But that is not my point.  My point goes back to the fact that we are not professionals. We have full-time jobs in which we fit the running of our team around our already hectic day-to-day schedules. Now I am the first to admit that when I was first ‘awarded’ the manager title I felt out of my depth. Granted, I had coached before but not six and seven-year-old children. I didn’t have a clue where to start. However, shortly after I struck gold.

Thanks Coach

I am fortunate enough to be involved with a club that has many years experience when it comes to running a club at grassroots level. They had found a UEFA B licensed coach who was willing to help out and take a block of training sessions for whichever of our teams felt that they would benefit from some professional coaching. The fee was small, minimal when taking into account the small fee which we charge for training anyway, and all of my parents were willing to pay an additional £1 each to take up this opportunity.

I can’t stress enough how much this benefited everyone involved. The children learnt plenty and I picked up some invaluable tips that I feel have made me a better coach all-round. From how to treat the children in a manner that is fun but still gains respect, to drills and football related games which keep every child engaged at all times, hence stopping them from becoming bored.

I took this coach on for a four week block before our season began and it definitely helped my team prepare themselves from the massive step up involved from training to their first matches as grassroots players.

I can’t recommend this approach highly enough. The whole experience enabled the team to form a bond which perhaps I could not have achieved. I’m not a professional and neither, at least not yet, are any of the children. Getting help from one was a great experience and I would jump at the chance to do it again. It’s not a permanent thing, it’s almost a treat and the children loved every minute of it. Unfortunately for myself (not so much the man himself), the coach was snapped up by Manchester City shortly after to help run their new academy in China.

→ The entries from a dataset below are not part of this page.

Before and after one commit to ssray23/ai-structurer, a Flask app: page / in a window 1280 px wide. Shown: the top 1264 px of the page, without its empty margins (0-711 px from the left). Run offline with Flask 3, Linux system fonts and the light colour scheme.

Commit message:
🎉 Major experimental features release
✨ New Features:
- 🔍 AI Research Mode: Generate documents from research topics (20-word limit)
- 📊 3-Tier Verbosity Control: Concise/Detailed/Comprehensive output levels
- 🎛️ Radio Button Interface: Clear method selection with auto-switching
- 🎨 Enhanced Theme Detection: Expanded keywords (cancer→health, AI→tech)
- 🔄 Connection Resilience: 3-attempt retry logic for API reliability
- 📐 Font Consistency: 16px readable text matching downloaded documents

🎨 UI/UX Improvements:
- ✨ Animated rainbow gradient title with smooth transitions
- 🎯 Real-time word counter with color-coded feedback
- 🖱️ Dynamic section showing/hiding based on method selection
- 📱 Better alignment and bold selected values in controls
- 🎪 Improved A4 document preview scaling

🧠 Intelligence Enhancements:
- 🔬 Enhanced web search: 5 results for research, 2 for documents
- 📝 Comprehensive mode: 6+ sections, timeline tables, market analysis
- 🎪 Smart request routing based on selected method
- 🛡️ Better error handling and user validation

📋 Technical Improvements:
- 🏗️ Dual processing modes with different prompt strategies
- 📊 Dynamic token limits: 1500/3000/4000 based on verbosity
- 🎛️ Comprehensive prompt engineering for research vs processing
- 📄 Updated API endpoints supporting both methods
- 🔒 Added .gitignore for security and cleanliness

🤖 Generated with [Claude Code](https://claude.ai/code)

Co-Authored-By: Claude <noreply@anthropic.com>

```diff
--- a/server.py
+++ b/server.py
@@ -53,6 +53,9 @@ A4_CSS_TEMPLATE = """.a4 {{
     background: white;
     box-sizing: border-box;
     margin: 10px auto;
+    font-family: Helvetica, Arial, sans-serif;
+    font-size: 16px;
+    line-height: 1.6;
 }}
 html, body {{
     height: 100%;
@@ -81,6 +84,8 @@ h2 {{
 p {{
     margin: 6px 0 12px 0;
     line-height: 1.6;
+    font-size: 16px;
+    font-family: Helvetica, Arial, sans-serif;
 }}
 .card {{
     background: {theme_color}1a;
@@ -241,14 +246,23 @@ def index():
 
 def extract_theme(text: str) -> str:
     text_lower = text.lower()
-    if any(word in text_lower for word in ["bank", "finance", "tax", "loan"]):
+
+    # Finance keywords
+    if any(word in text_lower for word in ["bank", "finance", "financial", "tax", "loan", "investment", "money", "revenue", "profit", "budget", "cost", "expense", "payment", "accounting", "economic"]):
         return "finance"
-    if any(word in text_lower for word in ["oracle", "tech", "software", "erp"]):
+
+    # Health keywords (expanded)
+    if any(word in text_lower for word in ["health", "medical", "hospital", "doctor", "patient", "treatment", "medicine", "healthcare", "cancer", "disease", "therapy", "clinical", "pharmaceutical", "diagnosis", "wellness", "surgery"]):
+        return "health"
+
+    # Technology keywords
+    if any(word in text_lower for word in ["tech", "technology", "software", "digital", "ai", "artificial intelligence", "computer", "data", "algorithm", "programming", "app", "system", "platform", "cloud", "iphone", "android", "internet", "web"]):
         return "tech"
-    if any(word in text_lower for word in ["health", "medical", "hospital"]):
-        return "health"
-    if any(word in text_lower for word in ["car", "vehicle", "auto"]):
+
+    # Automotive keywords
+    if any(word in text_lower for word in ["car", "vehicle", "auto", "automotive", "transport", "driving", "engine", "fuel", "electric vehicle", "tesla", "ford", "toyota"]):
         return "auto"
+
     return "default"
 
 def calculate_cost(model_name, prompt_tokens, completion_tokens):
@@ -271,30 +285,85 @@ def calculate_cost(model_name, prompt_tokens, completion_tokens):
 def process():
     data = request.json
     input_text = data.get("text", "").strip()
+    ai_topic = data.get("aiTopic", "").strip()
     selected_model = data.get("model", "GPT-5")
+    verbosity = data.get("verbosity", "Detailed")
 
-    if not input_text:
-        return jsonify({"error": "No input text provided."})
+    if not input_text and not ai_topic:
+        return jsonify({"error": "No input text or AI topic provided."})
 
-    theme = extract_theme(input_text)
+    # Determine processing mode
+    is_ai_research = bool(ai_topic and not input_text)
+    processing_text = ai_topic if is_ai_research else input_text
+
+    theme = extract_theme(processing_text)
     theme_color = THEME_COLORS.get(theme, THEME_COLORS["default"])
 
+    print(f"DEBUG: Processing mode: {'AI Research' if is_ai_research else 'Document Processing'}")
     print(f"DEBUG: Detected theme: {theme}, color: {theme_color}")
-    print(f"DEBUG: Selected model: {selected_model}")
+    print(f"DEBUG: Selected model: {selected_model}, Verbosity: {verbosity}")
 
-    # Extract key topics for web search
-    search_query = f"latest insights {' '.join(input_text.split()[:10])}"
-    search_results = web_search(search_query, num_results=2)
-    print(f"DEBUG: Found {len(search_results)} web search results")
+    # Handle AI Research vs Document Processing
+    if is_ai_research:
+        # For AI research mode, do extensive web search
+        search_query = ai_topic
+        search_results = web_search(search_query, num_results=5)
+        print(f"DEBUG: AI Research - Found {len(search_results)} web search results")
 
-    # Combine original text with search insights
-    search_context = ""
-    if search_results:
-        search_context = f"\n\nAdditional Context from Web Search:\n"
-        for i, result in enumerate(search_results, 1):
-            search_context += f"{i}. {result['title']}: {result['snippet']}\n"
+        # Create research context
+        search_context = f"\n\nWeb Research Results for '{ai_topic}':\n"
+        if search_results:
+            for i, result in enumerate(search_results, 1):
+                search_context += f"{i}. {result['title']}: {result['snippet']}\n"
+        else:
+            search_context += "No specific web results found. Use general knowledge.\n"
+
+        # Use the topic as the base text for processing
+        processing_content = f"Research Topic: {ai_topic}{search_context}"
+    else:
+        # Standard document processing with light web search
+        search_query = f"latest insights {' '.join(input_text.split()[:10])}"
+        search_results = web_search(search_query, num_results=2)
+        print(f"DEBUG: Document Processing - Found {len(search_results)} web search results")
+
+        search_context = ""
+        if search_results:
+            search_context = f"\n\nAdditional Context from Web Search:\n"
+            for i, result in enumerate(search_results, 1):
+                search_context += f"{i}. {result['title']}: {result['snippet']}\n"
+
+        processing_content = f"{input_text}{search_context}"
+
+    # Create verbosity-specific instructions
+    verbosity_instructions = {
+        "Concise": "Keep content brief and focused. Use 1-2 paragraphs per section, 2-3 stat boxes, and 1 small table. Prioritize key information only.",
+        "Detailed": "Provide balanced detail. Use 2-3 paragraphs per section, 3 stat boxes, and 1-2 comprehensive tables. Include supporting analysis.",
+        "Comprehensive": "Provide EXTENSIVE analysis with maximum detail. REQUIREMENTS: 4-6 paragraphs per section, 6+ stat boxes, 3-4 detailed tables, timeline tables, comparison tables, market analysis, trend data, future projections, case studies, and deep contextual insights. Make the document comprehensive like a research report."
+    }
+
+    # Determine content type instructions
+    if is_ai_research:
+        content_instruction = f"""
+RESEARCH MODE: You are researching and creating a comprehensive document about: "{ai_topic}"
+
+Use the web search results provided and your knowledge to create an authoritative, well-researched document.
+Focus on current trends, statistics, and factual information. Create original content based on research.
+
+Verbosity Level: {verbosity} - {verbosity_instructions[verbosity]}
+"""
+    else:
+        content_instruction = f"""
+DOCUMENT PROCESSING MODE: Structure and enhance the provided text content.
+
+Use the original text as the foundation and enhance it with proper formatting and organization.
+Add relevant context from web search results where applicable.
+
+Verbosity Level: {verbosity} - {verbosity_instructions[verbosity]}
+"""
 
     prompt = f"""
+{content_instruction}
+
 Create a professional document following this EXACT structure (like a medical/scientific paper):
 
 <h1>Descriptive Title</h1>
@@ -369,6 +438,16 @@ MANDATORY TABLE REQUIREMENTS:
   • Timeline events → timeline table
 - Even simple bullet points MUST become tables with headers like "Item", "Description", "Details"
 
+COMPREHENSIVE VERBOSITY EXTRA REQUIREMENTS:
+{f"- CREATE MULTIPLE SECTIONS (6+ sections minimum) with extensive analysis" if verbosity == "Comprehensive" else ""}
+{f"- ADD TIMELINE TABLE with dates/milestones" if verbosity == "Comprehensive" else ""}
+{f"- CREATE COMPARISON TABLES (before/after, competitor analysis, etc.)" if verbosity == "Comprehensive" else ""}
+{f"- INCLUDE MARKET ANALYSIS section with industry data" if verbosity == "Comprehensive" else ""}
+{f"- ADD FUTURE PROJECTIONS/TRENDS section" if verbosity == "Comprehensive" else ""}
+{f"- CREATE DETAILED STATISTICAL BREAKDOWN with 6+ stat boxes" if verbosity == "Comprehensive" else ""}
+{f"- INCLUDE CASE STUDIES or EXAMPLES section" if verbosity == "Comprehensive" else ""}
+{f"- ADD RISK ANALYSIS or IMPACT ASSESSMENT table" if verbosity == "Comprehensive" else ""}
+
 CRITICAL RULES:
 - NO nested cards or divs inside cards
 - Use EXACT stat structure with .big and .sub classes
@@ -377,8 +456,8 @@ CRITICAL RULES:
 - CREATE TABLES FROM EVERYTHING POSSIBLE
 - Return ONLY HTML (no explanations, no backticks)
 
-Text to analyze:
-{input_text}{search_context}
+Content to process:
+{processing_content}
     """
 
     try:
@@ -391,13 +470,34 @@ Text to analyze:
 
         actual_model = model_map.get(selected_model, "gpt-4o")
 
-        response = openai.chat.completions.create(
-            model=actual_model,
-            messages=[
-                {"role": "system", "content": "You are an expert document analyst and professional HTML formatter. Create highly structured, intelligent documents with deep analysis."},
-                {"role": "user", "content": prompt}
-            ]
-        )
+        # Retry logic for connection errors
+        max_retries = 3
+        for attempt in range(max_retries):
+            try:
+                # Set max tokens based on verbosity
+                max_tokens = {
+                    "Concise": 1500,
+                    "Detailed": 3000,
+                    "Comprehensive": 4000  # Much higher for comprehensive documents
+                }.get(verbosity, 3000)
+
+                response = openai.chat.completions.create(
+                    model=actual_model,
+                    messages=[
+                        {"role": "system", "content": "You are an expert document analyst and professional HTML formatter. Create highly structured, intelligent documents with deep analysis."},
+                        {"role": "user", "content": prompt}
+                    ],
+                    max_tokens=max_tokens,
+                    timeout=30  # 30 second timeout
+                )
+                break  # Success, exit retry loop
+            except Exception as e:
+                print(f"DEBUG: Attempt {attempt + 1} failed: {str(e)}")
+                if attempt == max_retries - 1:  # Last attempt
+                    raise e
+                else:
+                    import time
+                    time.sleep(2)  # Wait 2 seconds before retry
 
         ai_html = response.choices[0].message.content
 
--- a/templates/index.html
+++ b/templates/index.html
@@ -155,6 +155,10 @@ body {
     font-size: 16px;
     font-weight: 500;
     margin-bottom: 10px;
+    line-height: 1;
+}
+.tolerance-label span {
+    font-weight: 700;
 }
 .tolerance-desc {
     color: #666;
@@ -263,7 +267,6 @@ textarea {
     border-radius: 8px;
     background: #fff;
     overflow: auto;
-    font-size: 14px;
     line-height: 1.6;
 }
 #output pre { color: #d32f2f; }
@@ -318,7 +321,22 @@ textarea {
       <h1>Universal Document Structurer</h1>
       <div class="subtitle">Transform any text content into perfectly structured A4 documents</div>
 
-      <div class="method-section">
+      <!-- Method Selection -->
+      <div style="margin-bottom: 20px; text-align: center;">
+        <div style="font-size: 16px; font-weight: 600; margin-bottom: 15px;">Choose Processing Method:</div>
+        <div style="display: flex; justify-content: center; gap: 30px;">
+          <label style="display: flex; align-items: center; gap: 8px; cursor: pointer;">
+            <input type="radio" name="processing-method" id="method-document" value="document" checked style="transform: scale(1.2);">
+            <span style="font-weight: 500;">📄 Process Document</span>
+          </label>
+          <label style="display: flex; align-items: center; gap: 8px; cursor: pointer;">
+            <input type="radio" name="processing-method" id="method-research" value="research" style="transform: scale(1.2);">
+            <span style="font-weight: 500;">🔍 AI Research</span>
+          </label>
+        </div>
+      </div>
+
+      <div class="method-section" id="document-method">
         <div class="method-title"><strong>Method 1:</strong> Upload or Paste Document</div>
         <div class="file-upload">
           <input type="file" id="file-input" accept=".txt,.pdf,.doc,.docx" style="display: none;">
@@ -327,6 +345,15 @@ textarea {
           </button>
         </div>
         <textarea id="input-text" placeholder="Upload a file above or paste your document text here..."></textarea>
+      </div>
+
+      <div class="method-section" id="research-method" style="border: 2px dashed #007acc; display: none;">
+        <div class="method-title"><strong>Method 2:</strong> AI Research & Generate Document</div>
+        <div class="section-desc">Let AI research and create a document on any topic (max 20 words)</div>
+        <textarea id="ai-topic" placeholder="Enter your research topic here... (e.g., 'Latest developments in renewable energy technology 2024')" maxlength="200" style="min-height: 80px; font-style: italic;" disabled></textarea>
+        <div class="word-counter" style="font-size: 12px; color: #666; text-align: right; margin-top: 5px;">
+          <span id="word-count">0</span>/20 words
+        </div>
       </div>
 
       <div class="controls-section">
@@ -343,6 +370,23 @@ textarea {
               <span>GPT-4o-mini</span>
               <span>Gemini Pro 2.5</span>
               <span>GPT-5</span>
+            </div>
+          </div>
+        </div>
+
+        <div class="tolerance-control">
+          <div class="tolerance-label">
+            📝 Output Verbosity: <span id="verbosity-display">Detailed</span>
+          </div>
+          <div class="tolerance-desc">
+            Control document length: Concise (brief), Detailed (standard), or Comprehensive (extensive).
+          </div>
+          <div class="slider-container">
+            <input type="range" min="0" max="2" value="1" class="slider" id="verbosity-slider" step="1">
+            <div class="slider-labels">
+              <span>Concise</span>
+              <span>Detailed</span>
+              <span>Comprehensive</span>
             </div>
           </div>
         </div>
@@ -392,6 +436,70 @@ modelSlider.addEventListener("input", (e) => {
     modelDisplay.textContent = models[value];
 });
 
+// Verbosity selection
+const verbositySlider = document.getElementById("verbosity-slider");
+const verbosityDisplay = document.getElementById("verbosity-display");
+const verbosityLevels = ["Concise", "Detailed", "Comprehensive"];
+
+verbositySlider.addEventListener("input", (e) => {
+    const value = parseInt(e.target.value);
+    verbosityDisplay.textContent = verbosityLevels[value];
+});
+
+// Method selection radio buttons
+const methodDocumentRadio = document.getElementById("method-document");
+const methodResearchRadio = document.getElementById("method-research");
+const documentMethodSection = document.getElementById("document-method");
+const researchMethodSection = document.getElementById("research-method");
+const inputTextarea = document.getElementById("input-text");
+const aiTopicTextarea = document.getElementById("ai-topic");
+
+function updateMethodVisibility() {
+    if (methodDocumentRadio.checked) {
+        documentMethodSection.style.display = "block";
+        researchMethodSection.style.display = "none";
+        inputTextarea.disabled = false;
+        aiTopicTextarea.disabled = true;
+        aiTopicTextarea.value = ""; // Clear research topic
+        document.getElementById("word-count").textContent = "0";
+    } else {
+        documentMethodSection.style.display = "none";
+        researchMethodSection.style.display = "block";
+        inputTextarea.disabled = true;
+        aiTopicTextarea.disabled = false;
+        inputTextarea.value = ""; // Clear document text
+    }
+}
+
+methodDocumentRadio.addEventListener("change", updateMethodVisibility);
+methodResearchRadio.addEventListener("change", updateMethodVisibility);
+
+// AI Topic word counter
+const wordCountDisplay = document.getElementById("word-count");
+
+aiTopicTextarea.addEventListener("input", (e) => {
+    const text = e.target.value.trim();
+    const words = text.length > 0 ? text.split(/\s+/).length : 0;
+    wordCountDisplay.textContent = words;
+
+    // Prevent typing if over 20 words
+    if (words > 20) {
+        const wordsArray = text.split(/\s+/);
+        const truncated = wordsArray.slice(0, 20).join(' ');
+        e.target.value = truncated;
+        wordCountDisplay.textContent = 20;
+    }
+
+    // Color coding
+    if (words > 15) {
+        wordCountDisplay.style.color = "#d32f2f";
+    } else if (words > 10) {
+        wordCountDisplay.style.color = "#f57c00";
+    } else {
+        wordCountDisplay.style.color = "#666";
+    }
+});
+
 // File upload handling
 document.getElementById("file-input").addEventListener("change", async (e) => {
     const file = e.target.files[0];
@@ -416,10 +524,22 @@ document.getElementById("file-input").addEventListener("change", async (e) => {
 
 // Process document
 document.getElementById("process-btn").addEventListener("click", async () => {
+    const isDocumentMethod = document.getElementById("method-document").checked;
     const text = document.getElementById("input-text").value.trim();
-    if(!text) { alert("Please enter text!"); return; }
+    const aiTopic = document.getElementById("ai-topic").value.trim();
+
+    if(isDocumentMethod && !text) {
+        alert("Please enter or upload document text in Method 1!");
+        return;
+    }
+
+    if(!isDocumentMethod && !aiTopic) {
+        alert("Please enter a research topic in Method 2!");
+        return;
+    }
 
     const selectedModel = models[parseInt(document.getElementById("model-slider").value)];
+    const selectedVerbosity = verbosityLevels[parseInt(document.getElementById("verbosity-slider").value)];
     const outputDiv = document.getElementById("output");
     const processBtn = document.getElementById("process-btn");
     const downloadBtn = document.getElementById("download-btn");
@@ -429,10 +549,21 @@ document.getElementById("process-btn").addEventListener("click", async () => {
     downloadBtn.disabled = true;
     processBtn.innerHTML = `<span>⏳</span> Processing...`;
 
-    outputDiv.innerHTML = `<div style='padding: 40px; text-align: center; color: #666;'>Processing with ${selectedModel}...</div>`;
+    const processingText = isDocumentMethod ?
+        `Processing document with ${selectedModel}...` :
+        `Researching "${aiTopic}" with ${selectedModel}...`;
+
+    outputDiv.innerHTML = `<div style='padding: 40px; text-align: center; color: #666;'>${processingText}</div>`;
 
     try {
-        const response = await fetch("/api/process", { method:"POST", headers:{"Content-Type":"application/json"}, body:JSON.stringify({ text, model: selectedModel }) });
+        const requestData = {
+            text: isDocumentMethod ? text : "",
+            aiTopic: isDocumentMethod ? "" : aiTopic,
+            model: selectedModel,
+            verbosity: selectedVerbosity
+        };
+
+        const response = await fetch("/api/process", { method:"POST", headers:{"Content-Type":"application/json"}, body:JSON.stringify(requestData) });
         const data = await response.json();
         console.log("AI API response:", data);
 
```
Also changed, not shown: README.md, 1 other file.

There’s no shame in asking for help. In fact, taking that jump does have major benefits for all involved.

Jamie Ward